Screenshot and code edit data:

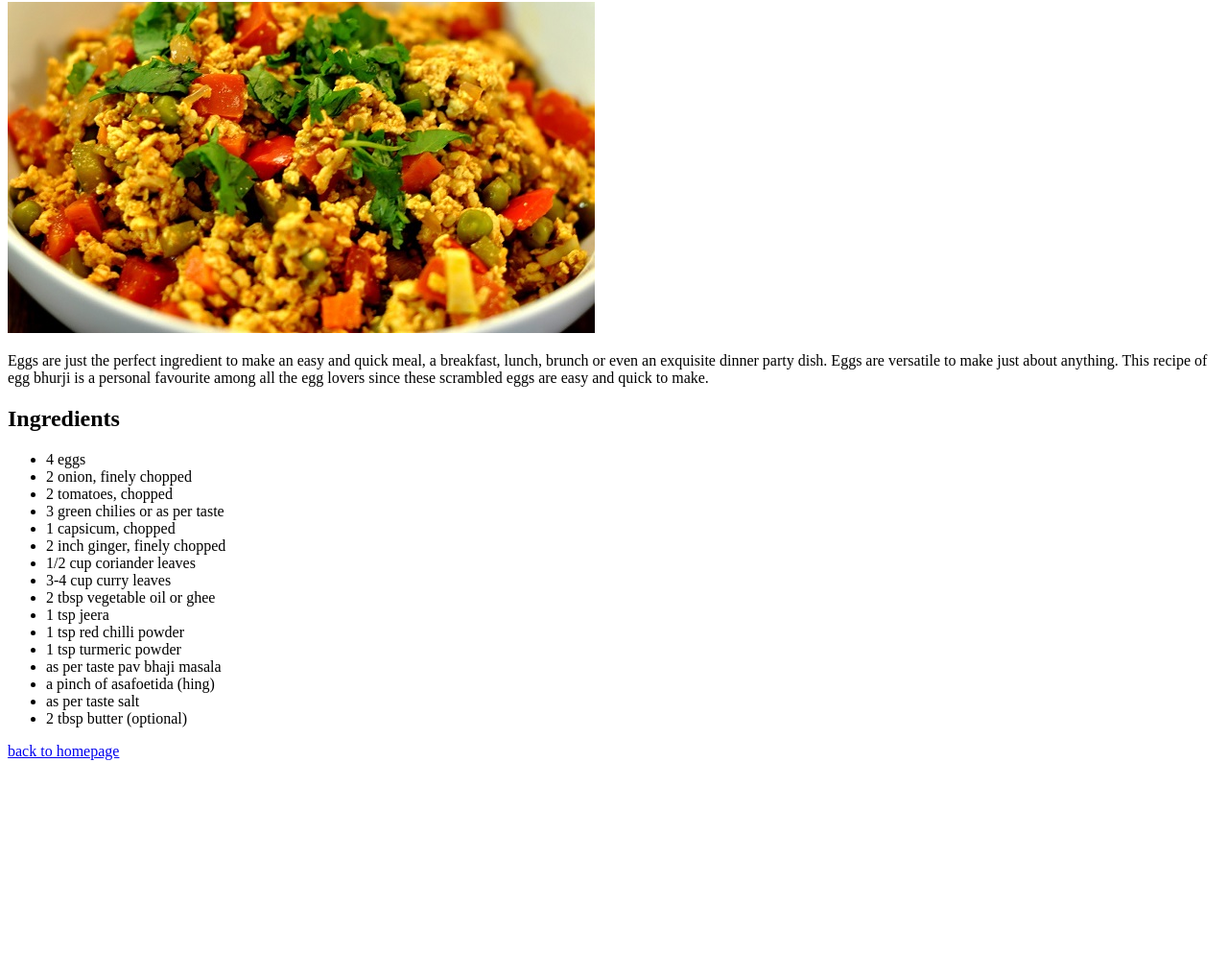
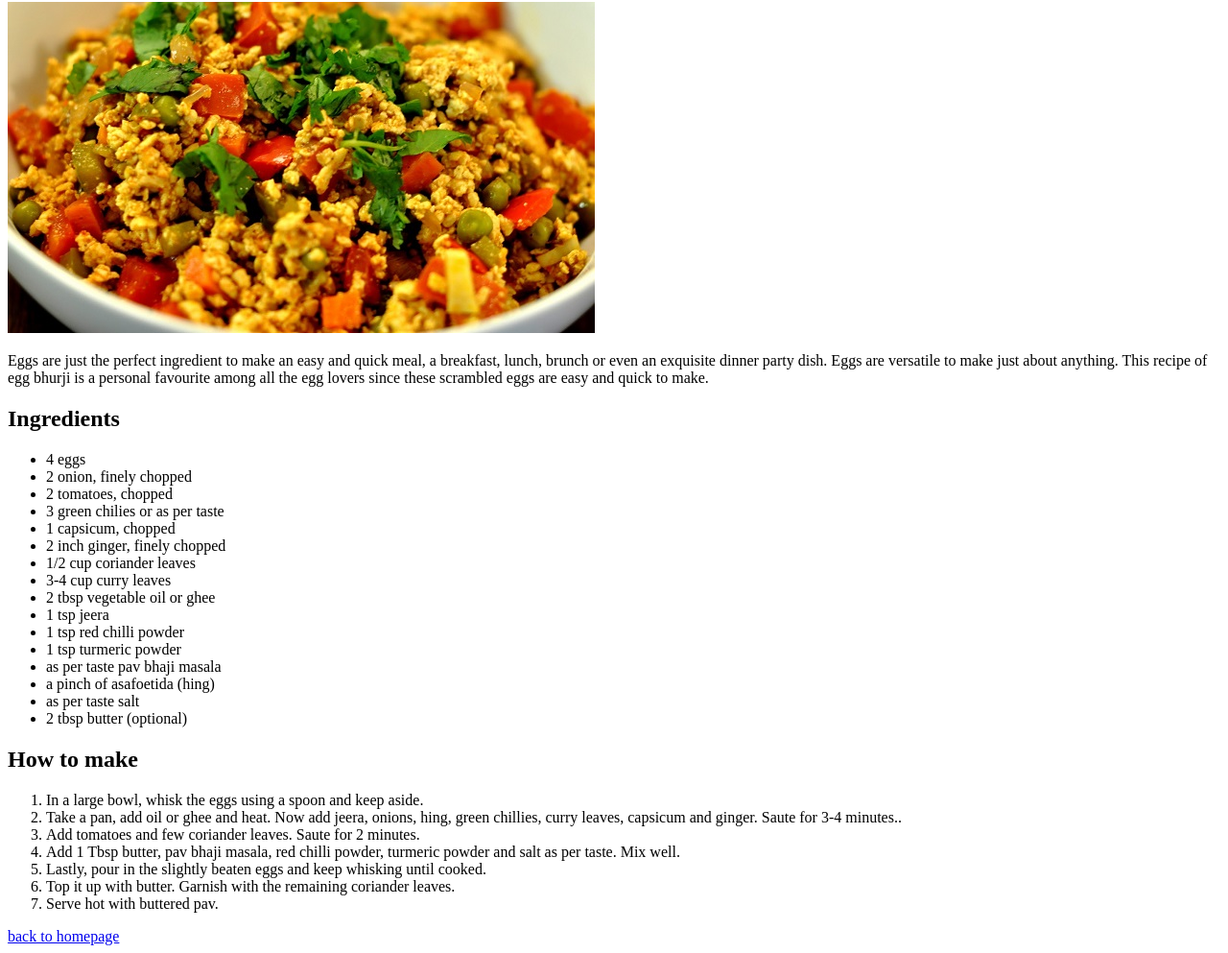
Before and after one commit to lazysachin/odin-recipes, a plain HTML site: page recipes/egg.html in a window 1280 px wide. Shown: the part 78-1071 px from the top of the page at 96% size. Before the commit the page ends 878 px from the top, so only its background shows below. Drawn offline with Linux system fonts and the light colour scheme.

Commit message:
forgot to add how to make

```diff
--- a/recipes/egg.html
+++ b/recipes/egg.html
@@ -33,6 +33,16 @@
             <li>as per taste salt</li>
             <li>2 tbsp butter (optional)</li>
         </ul>
+        <h2>How to make</h2>
+        <ol>
+            <li>In a large bowl, whisk the eggs using a spoon and keep aside.</li>
+            <li>Take a pan, add oil or ghee and heat. Now add jeera, onions, hing, green chillies, curry leaves, capsicum and ginger. Saute for 3-4 minutes..</li>
+            <li>Add tomatoes and few coriander leaves. Saute for 2 minutes.</li>
+            <li>Add 1 Tbsp butter, pav bhaji masala, red chilli powder, turmeric powder and salt as per taste. Mix well.</li>
+            <li>Lastly, pour in the slightly beaten eggs and keep whisking until cooked.</li>
+            <li>Top it up with butter. Garnish with the remaining coriander leaves.</li>
+            <li>Serve hot with buttered pav.</li>
+        </ol>
         <footer><a href="../index.html">back to homepage</a></footer>
 </body>
 
```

== Exercise requirements ==
Quote the records above exactly, leaving out any pictures.

== Response area ==
Before and after one commit to lazysachin/odin-recipes, a plain HTML site: page recipes/egg.html in a window 1280 px wide. Shown: the part 78-1071 px from the top of the page at 96% size. Before the commit the page ends 878 px from the top, so only its background shows below. Drawn offline with Linux system fonts and the light colour scheme.

Commit message:
forgot to add how to make

```diff
--- a/recipes/egg.html
+++ b/recipes/egg.html
@@ -33,6 +33,16 @@
             <li>as per taste salt</li>
             <li>2 tbsp butter (optional)</li>
         </ul>
+        <h2>How to make</h2>
+        <ol>
+            <li>In a large bowl, whisk the eggs using a spoon and keep aside.</li>
+            <li>Take a pan, add oil or ghee and heat. Now add jeera, onions, hing, green chillies, curry leaves, capsicum and ginger. Saute for 3-4 minutes..</li>
+            <li>Add tomatoes and few coriander leaves. Saute for 2 minutes.</li>
+            <li>Add 1 Tbsp butter, pav bhaji masala, red chilli powder, turmeric powder and salt as per taste. Mix well.</li>
+            <li>Lastly, pour in the slightly beaten eggs and keep whisking until cooked.</li>
+            <li>Top it up with butter. Garnish with the remaining coriander leaves.</li>
+            <li>Serve hot with buttered pav.</li>
+        </ol>
         <footer><a href="../index.html">back to homepage</a></footer>
 </body>
 
```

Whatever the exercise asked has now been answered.